What does the OIG do?
Created by the Legislature in 2012, the Office of the Inspector General (OIG) provides an independent form of inquiry and review of the actions of individuals and agencies responsible for the care and protection of children in the Nebraska child welfare and juvenile justice systems. The OIG is a subdivision of the Office of Public Counsel (Ombudsman’s Office).
The office investigates allegations or incidents of misconduct, misfeasance, malfeasance, statutory violations, and regulatory violations committed by any of the following:
- Nebraska Department of Health and Human Services;
- Juvenile Probation;
- The Commission on Law Enforcement and Criminal Justice’s Juvenile Justice Programs;
- Private agencies and service providers under state contract;
- Licensed child care facilities;
- Foster parents; and
- Juvenile detention and staff secure detention centers.
The OIG also investigates incidents resulting in death or serious injury that occur in foster homes, private agencies, child care facilities, or other programs under contract with Juvenile Probation and the Department of Health and Human Services, as well as cases involving an investigation under the Child Protection Act open for no more than one year. The OIG identifies systemic issues and makes recommendations for improvement.
Julie L. Rogers, Inspector General of Nebraska Child Welfare

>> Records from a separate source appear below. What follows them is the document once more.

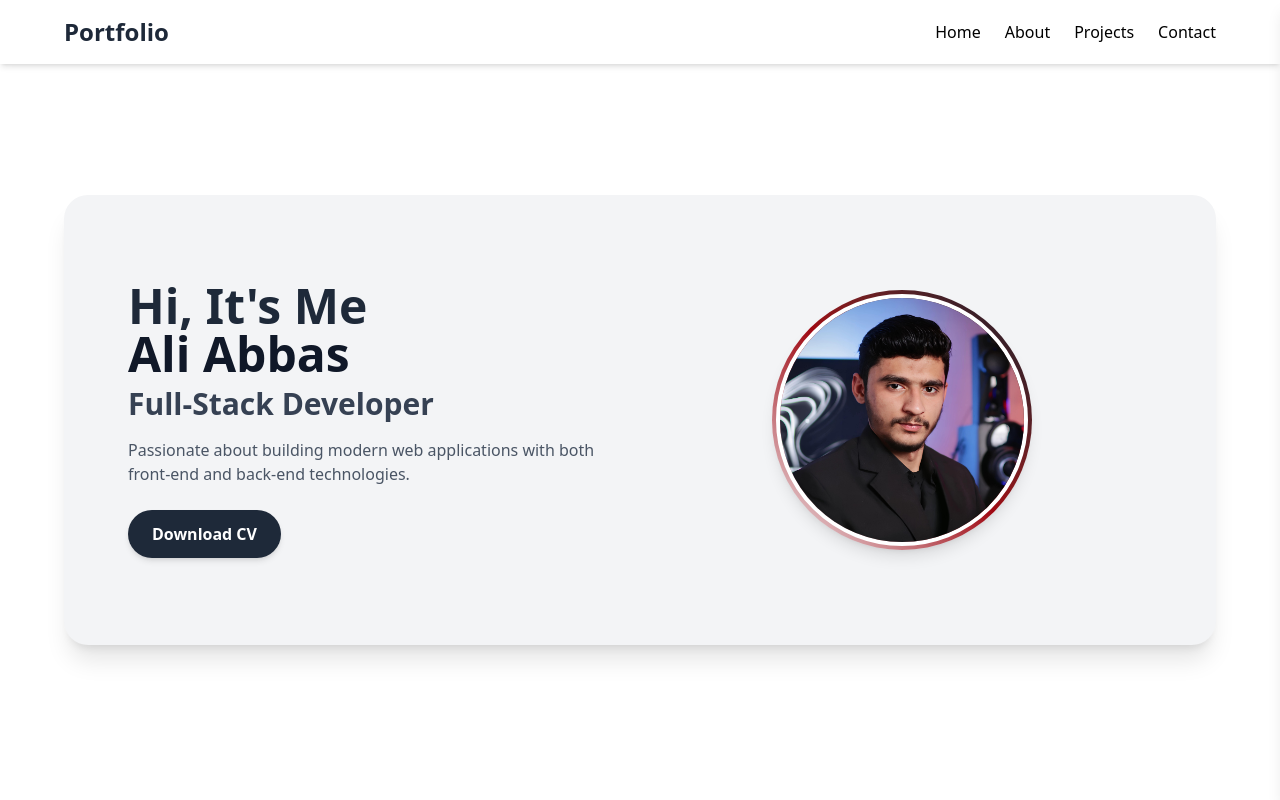
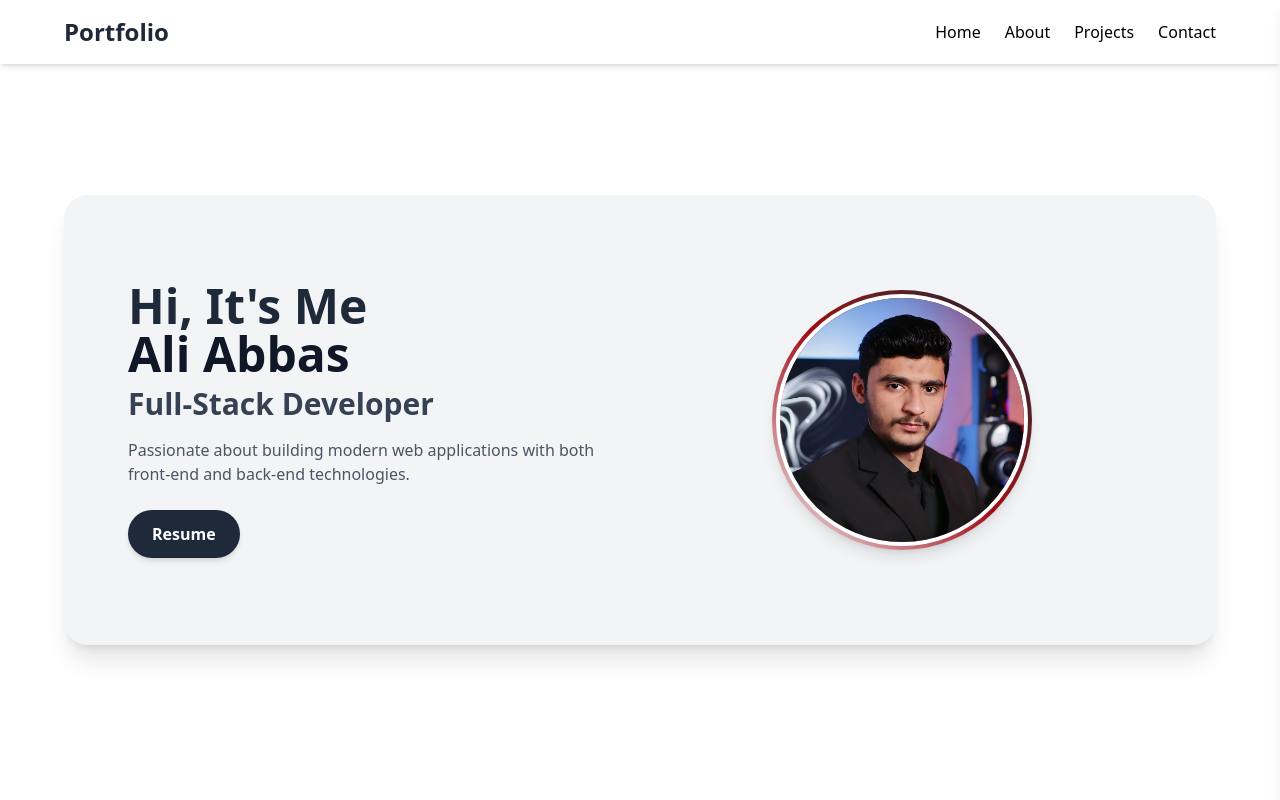
Before and after one commit to aliabbas0014/portfolio, a React (Vite) app: page / in a window 1280 px wide. Shown: the top 800 px of the page. Built offline with nearby package versions, Linux system fonts and the light colour scheme.

Commit message:
Updated portfolio hero section

```diff
--- a/src/components/Hero.jsx
+++ b/src/components/Hero.jsx
@@ -24,7 +24,7 @@ const Hero = () => {
             rel="noopener noreferrer"
           >
             <button className="mt-6 px-6 py-3 bg-gray-800 text-white font-bold rounded-full shadow-md hover:bg-gray-900 transition ">
-              Download CV
+              Resume
             </button>
           </a>
         </div>
```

Sharen Saf, Assistant Inspector General
Sarah Amsberry, Intake Executive Assistant